▸ EXERCISE DIRECTIONS: Return, exactly and in full, the lines of the records below starting at the one with "PLANNING --> PENDING_REVIEW: decomposition" and ending at the one with "PENDING_REVIEW --> DRAFT: edit", and no other lines.

▸ DATASET:
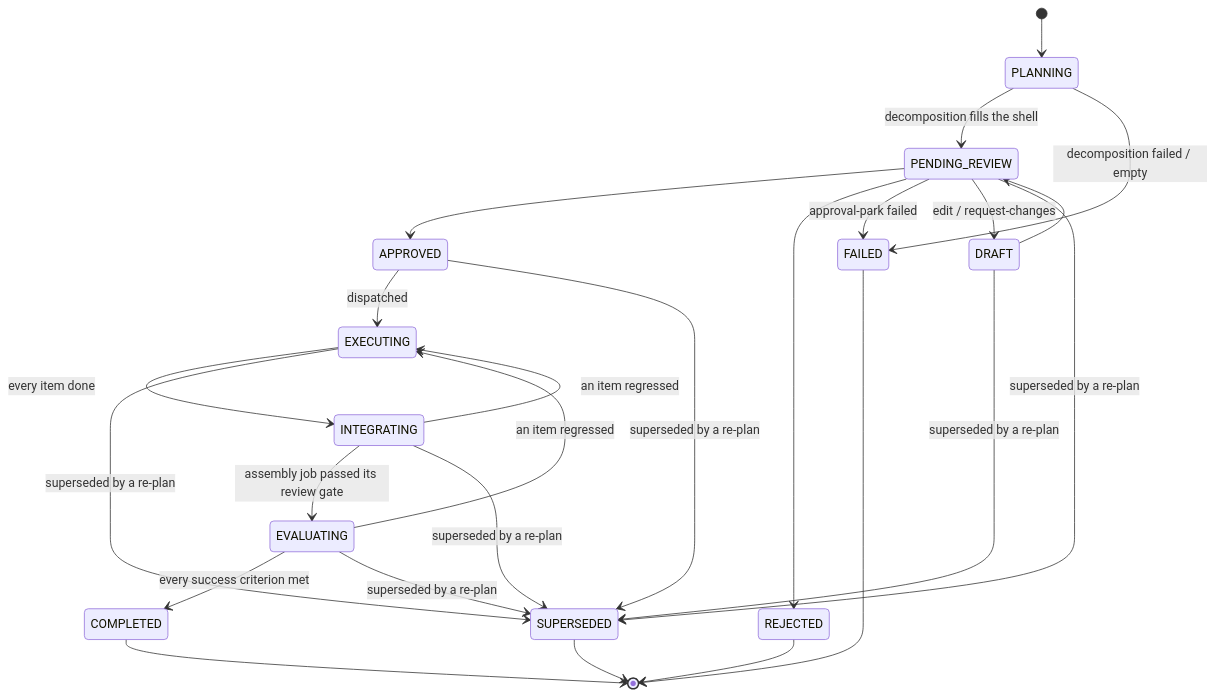
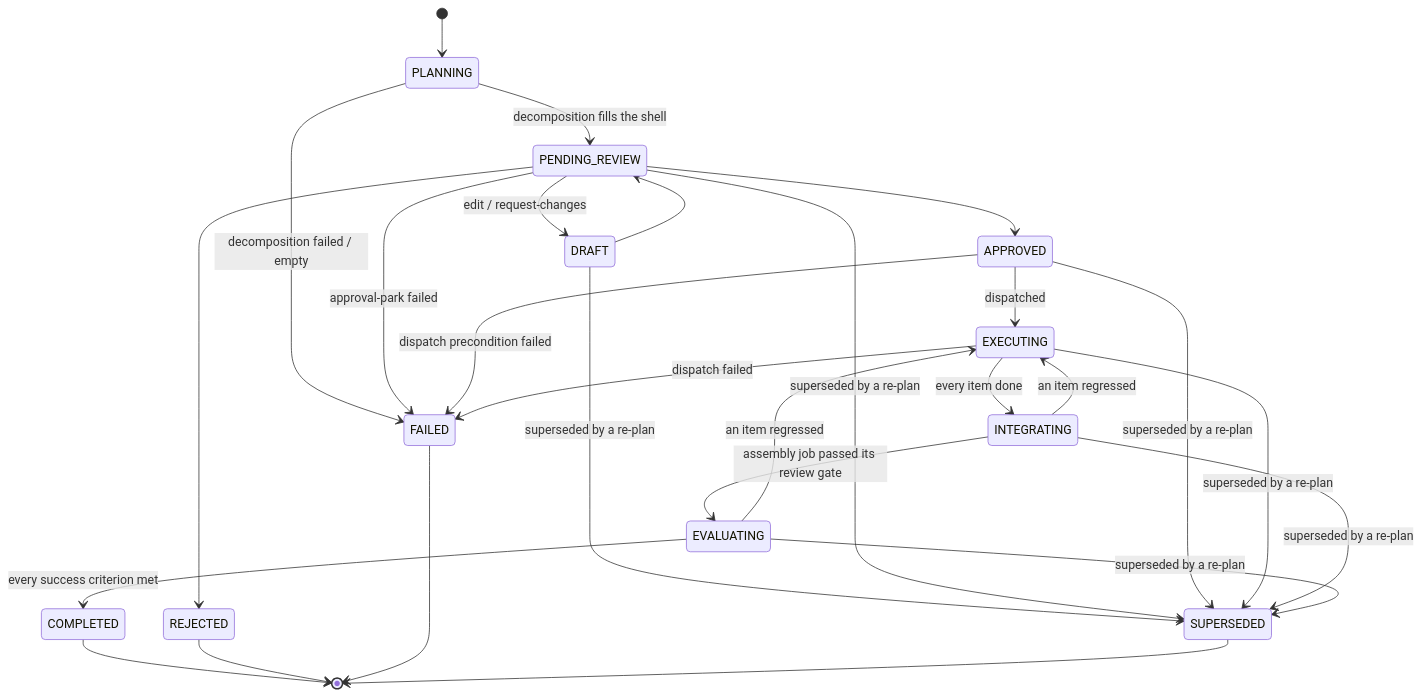
Before and after one commit to Aureliolo/synthorg: the diagram in docs/design/plan-review.md, drawn with Mermaid. The commit also changed other lines of this file and 307 other files, not shown here.

````diff
--- a/docs/design/plan-review.md
+++ b/docs/design/plan-review.md
@@ -77,27 +77,29 @@
 ```mermaid
 stateDiagram-v2
     [*] --> PLANNING
     PLANNING --> PENDING_REVIEW: decomposition fills the shell
     PLANNING --> FAILED: decomposition failed / empty
     DRAFT --> PENDING_REVIEW
     PENDING_REVIEW --> APPROVED
     PENDING_REVIEW --> REJECTED
     PENDING_REVIEW --> FAILED: approval-park failed
     PENDING_REVIEW --> DRAFT: edit / request-changes
     DRAFT --> SUPERSEDED: superseded by a re-plan
     PENDING_REVIEW --> SUPERSEDED: superseded by a re-plan
     APPROVED --> EXECUTING: dispatched
+    APPROVED --> FAILED: dispatch precondition failed
     APPROVED --> SUPERSEDED: superseded by a re-plan
     EXECUTING --> INTEGRATING: every item done
+    EXECUTING --> FAILED: dispatch failed
     EXECUTING --> SUPERSEDED: superseded by a re-plan
     INTEGRATING --> EVALUATING: assembly job passed its review gate
     INTEGRATING --> EXECUTING: an item regressed
     INTEGRATING --> SUPERSEDED: superseded by a re-plan
     EVALUATING --> COMPLETED: every success criterion met
     EVALUATING --> EXECUTING: an item regressed
     EVALUATING --> SUPERSEDED: superseded by a re-plan
     COMPLETED --> [*]
     REJECTED --> [*]
     FAILED --> [*]
     SUPERSEDED --> [*]
 ```
````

▸ ANSWER SPACE:
     PLANNING --> PENDING_REVIEW: decomposition fills the shell
     PLANNING --> FAILED: decomposition failed / empty
     DRAFT --> PENDING_REVIEW
     PENDING_REVIEW --> APPROVED
     PENDING_REVIEW --> REJECTED
     PENDING_REVIEW --> FAILED: approval-park failed
     PENDING_REVIEW --> DRAFT: edit / request-changes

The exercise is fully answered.